I have interviewed Macron a couple of times in the past two years. He’s focused and has a good sense of humour. At 39, he’s my age (well I’m a year younger, but who’s counting?).
Exactly 16 months ago I interviewed him on the mountain-tops of Davos and at the time he was the most popular politician in France (his boss Francois Hollande wasn’t doing so well in the popularity stakes). As he sat down, I gave him a heads up that I would ask whether he wanted to run for President. He looked at me, his assistant, shrugged his shoulders and said, “I won’t say anything but you ask me what you want. Let’s have fun.”
His playfulness and the fact that he didn’t deny it at the time inclined me to think that he would run, but it was not until a couple of months later that I realised how badly he wanted to be President and how focused he was. He started a “movement”, he said, not a party.
The last time I interviewed Macron was in December, at a tech conference in London. He was part of a panel discussion on leadership and innovation. We were on stage for an hour, and then, separately, he gave me an interview on his vision for Europe (he actually uses the video on his website under “European priorities”, which is flattering but a little unorthodox). As far as I know he’s also the only French Presidential candidate who is capable of giving interviews in fluent English.

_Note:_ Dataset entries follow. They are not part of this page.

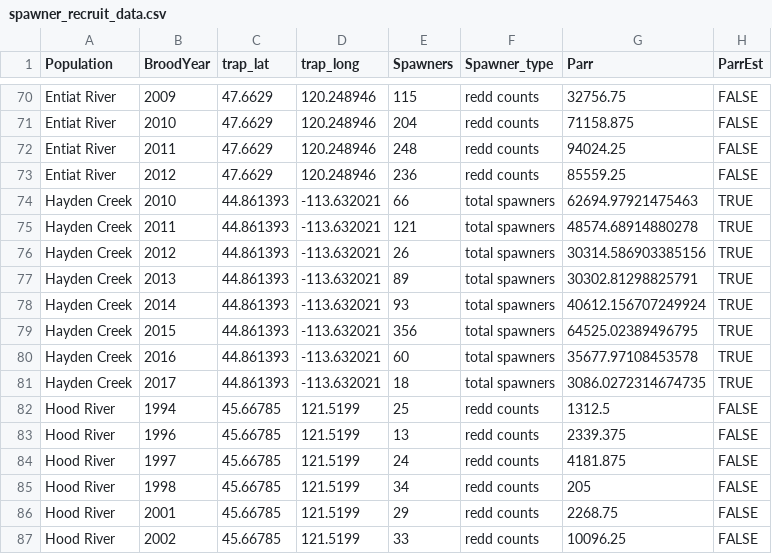
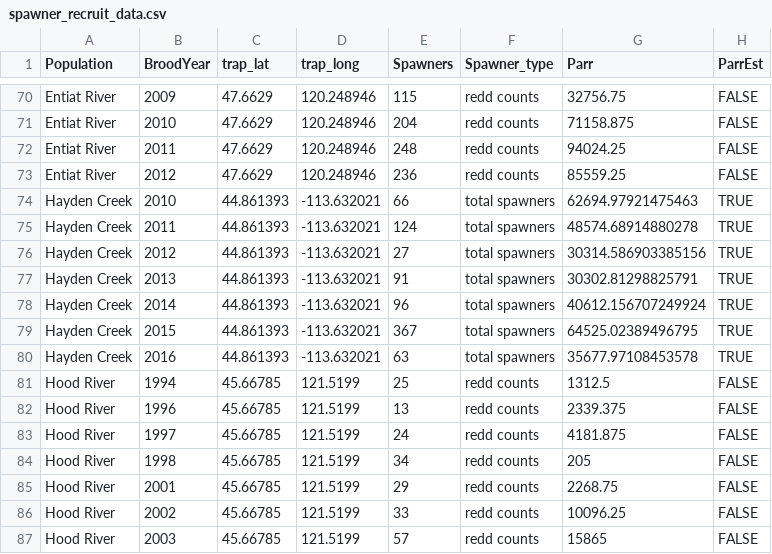
Before and after one commit to KevinSee/QRFcapacity, a CSV file: data/prepped/spawner_recruit_data.csv, drawn as a sheet; only a part is shown, gaps mark what is left out; the shorter side is filled out with more unchanged rows; the diff covers the shown part only.

Commit message:
added code to spawner recruit data to calculate capacity based on various spawner-recruit curves.

```diff
--- a/data/prepped/spawner_recruit_data.csv
+++ b/data/prepped/spawner_recruit_data.csv
@@ -74,9 +74,8 @@ Entiat River,2012,47.6629,120.248946,236,redd counts,85559.25,FALSE
 Hayden Creek,2010,44.861393,-113.632021,66,total spawners,62694.97921475463,TRUE
-Hayden Creek,2011,44.861393,-113.632021,121,total spawners,48574.68914880278,TRUE
-Hayden Creek,2012,44.861393,-113.632021,26,total spawners,30314.586903385156,TRUE
-Hayden Creek,2013,44.861393,-113.632021,89,total spawners,30302.81298825791,TRUE
-Hayden Creek,2014,44.861393,-113.632021,93,total spawners,40612.156707249924,TRUE
-Hayden Creek,2015,44.861393,-113.632021,356,total spawners,64525.02389496795,TRUE
-Hayden Creek,2016,44.861393,-113.632021,60,total spawners,35677.97108453578,TRUE
-Hayden Creek,2017,44.861393,-113.632021,18,total spawners,3086.0272314674735,TRUE
+Hayden Creek,2011,44.861393,-113.632021,124,total spawners,48574.68914880278,TRUE
+Hayden Creek,2012,44.861393,-113.632021,27,total spawners,30314.586903385156,TRUE
+Hayden Creek,2013,44.861393,-113.632021,91,total spawners,30302.81298825791,TRUE
+Hayden Creek,2014,44.861393,-113.632021,96,total spawners,40612.156707249924,TRUE
+Hayden Creek,2015,44.861393,-113.632021,367,total spawners,64525.02389496795,TRUE
+Hayden Creek,2016,44.861393,-113.632021,63,total spawners,35677.97108453578,TRUE
 Hood River,1994,45.66785,121.5199,25,redd counts,1312.5,FALSE
```
Also changed, not shown: 9 removed rows and 7 edited cells elsewhere in this file, 3 other files.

He’s young, charismatic, and approachable. In every way he is perhaps an odd candidate for a French President.
Of course he has his critics. Analysts and academics I spoke to while broadcasting live from Paris on Sunday said he lacked gravitas in his speech and that he acted like a child-king by going to celebrate the first round result with celebrities at popular brasserie La Rotonde. A little premature, perhaps?
And yet professors told me there is no chance his opponent would ever become President. “She would lose against a goat” is how Thomas Guenole of Sciences Po put it. “People in France aren’t racists, she won’t be anybody’s second choice, so she won’t expand her base.”
Polls suggest Macron should win the runoff by at least 20 percentage points.
But after years of economic under-performance and multiple terrorist attacks, French citizens now have to choose between two candidates with two opposite visions of what France should become. Le Pen wants the protection of workers through barriers, and wants to shield her country from international competition. Macron wants a market friendly, competitive and globalised France.
Macron continues to rack up endorsements from mainstream politicians, from left and right. But the French are stubborn, and they won’t vote for a candidate because rejected leaders told them they should vote for him. Macron’s best strategy may be to lie low, as the Presidency is for him to lose. He should limit his appearances so as to limit the chance of screw-ups, and work really hard to nail the face-off TV debate with Le Pen next week.
If he stays the course and there are no big scandals and terrorist attacks, he’ll be President. The only thing that could really derail him would be voter turnout: the lower the turnout, the higher the chances for Le Pen, given her supporters are said to be more committed.
But as the French proved once again on Sunday, they usually turn up and vote.
This article has been corrected to change the name of the restaurant Macron attended on Sunday night.